**Task statement:** Read the listing and extract each line that includes the word "tags".

+++ Exercise data

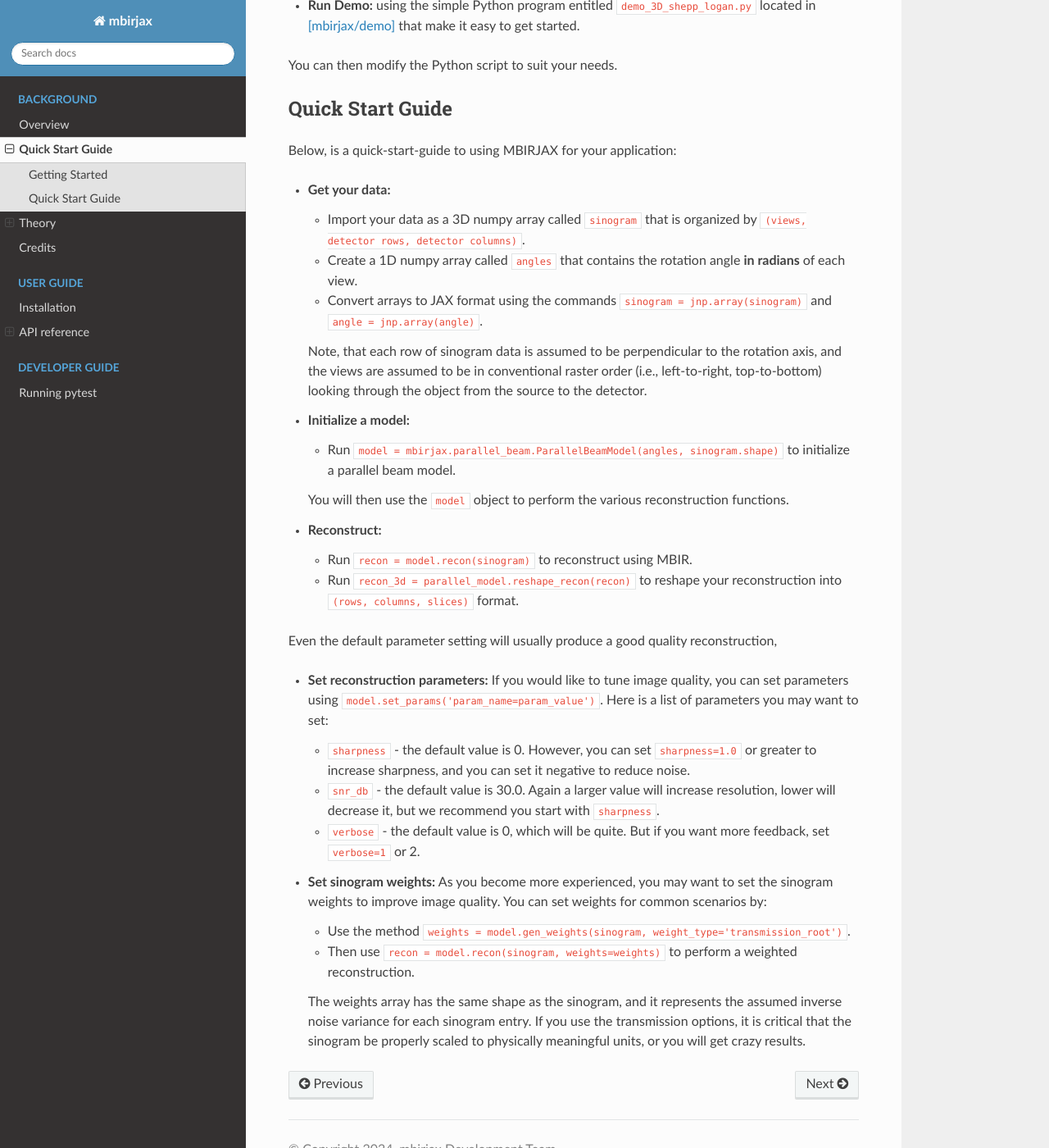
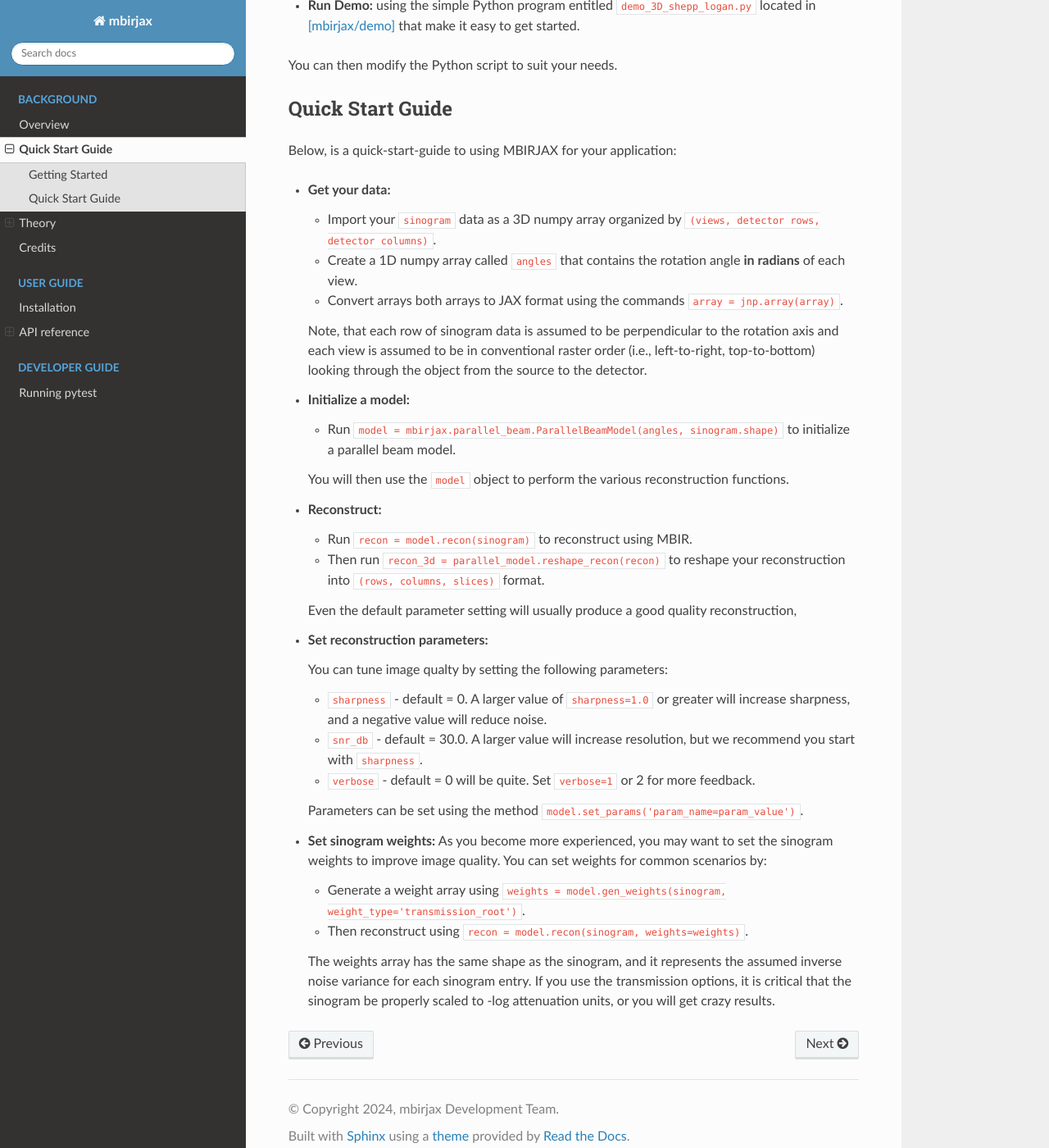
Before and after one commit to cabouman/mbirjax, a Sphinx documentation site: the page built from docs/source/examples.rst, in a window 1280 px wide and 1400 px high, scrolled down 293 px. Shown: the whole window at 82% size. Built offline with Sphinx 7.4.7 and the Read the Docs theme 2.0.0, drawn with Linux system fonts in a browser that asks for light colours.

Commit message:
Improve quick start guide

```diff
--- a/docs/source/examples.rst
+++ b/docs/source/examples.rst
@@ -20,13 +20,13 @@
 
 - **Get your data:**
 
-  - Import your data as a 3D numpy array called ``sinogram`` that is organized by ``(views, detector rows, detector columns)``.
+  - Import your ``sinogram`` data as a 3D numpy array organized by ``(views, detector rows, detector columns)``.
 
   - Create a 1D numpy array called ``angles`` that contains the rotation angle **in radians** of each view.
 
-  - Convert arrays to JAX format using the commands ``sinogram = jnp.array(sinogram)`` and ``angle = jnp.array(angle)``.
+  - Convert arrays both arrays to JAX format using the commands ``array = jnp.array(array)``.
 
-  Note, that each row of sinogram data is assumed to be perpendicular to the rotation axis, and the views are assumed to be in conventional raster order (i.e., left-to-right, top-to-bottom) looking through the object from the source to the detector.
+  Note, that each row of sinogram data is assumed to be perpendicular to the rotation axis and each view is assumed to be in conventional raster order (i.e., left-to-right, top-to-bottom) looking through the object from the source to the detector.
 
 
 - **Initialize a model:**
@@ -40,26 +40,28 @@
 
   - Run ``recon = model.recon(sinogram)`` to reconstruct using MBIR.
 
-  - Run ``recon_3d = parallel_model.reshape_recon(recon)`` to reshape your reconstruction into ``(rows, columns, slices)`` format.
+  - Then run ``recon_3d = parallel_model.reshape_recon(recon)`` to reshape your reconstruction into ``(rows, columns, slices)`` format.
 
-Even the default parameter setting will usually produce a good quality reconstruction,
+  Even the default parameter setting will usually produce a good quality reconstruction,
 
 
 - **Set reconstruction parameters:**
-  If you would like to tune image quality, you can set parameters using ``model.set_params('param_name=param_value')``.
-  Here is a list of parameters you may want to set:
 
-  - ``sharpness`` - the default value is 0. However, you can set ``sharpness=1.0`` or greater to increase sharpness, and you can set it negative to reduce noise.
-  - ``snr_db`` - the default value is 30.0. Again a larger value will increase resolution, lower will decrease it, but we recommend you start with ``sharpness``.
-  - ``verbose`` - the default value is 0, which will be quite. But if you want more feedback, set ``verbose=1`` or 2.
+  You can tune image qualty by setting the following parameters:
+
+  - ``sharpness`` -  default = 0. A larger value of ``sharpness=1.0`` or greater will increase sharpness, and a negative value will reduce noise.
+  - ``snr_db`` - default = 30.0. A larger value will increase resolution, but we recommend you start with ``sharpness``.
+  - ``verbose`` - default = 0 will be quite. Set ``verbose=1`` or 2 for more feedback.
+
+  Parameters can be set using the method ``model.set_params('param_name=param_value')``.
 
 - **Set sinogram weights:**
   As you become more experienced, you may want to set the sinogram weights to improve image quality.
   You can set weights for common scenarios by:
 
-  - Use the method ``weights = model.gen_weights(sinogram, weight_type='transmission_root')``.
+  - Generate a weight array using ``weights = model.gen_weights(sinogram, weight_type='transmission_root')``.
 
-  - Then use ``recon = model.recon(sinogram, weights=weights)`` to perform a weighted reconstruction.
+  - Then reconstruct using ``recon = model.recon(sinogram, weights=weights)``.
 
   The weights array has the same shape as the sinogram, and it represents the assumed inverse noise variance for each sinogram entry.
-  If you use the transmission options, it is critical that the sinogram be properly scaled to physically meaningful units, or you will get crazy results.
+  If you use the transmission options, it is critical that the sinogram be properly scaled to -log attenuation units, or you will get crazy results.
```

++++++
+++ Exercise data

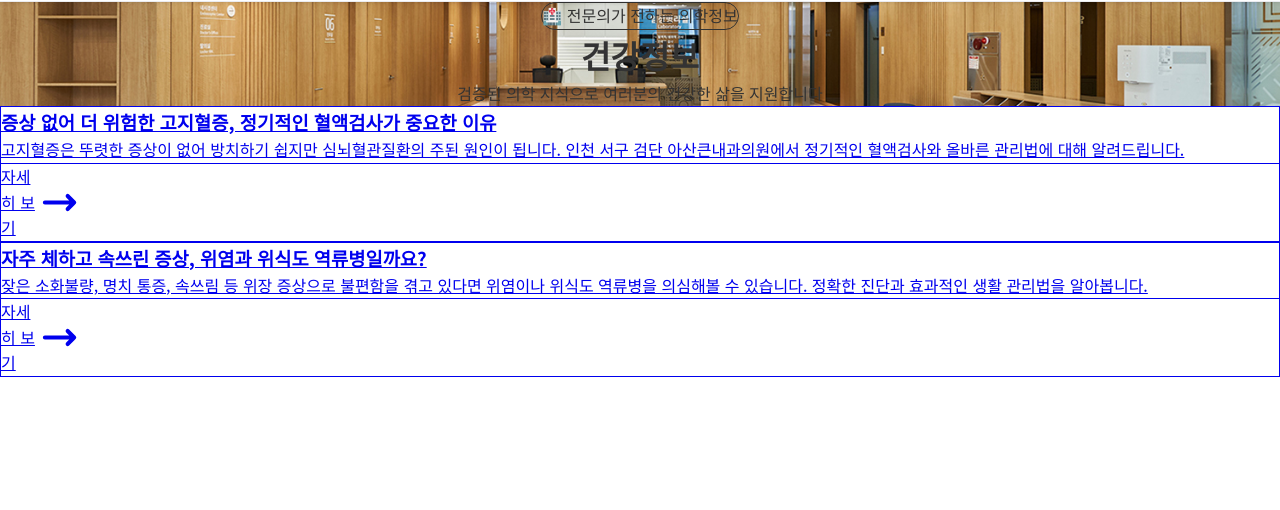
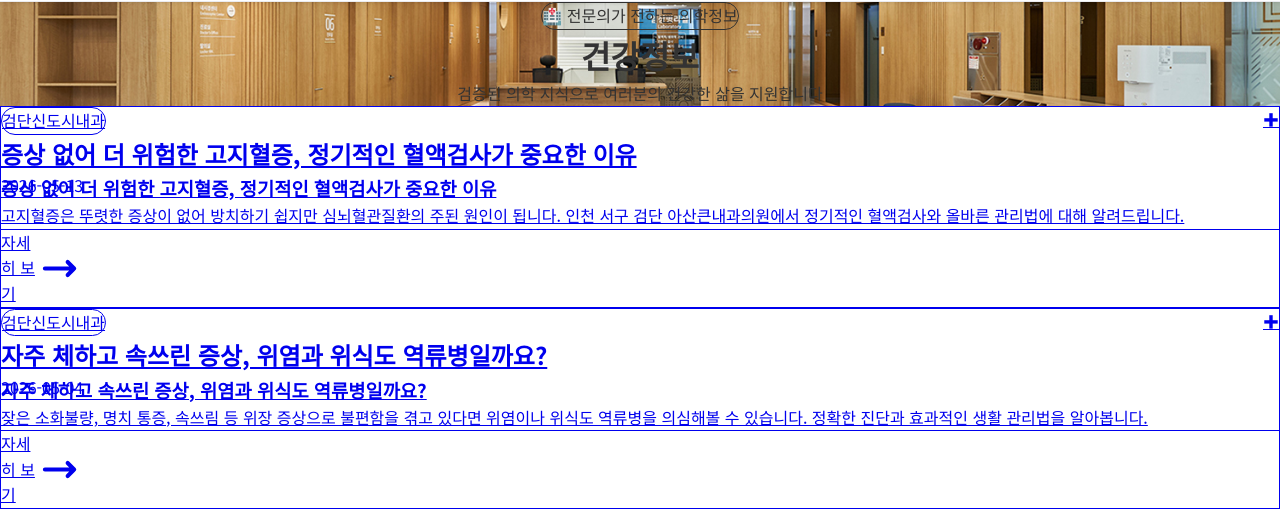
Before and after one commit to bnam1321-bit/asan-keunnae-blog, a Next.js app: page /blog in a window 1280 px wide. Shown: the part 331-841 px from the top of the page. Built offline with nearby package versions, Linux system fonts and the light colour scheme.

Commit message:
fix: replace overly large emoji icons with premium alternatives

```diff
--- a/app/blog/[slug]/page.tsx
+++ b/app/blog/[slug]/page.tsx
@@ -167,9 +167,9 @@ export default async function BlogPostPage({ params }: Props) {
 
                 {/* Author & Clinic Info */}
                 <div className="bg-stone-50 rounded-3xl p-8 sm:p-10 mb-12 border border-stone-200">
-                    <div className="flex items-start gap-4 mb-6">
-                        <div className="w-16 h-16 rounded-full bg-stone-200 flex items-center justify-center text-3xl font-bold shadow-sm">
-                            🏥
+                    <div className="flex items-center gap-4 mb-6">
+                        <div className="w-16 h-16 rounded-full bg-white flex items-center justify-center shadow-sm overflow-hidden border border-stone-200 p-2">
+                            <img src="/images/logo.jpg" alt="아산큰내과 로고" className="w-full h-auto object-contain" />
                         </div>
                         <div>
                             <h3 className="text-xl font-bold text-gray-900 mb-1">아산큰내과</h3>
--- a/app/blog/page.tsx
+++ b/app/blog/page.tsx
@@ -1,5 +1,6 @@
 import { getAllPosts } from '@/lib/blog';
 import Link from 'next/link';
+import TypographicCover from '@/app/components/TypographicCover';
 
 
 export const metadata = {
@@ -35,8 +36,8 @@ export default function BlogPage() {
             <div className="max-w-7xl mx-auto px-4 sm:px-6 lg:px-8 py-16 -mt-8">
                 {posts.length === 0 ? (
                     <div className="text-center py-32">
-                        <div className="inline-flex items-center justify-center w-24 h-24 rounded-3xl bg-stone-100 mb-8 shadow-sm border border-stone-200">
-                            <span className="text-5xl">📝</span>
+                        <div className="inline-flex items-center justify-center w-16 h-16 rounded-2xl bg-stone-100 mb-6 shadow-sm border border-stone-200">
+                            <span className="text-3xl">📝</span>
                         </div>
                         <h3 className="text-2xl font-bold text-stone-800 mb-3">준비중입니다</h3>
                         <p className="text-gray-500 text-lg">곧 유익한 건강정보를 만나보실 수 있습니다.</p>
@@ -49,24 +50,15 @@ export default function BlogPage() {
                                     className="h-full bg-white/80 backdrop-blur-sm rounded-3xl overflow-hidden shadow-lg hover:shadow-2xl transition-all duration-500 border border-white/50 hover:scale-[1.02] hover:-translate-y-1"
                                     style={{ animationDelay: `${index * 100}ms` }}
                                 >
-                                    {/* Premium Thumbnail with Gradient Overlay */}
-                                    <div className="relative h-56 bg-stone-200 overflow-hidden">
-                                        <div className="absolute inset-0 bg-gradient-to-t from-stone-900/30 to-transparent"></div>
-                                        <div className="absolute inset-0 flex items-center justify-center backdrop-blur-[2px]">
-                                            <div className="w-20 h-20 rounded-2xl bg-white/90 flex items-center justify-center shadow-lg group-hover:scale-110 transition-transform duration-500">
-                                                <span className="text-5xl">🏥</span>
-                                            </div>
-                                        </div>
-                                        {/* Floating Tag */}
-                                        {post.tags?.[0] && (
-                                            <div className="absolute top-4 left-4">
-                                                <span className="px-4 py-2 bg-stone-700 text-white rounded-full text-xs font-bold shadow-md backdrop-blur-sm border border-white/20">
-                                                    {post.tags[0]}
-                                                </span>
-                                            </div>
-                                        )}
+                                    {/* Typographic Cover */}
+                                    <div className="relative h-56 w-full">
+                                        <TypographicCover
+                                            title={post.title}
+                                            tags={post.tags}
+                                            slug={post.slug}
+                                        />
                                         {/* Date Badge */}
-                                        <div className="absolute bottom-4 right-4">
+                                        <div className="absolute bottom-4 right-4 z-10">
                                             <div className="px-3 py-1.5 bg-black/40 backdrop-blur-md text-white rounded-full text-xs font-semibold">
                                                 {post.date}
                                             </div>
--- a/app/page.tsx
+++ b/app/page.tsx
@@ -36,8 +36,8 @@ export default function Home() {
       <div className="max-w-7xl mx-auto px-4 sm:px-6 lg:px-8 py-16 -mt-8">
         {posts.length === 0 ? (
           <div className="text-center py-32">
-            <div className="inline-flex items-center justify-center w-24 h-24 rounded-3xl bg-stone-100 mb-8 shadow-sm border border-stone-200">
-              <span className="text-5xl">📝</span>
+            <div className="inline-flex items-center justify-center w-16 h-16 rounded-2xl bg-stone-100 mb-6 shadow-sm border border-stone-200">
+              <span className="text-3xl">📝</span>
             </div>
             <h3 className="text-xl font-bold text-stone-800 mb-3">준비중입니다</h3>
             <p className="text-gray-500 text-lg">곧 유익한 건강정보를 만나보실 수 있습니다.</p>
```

++++++

**Written reply:**
-                                        {post.tags?.[0] && (
-                                                    {post.tags[0]}
+                                            tags={post.tags}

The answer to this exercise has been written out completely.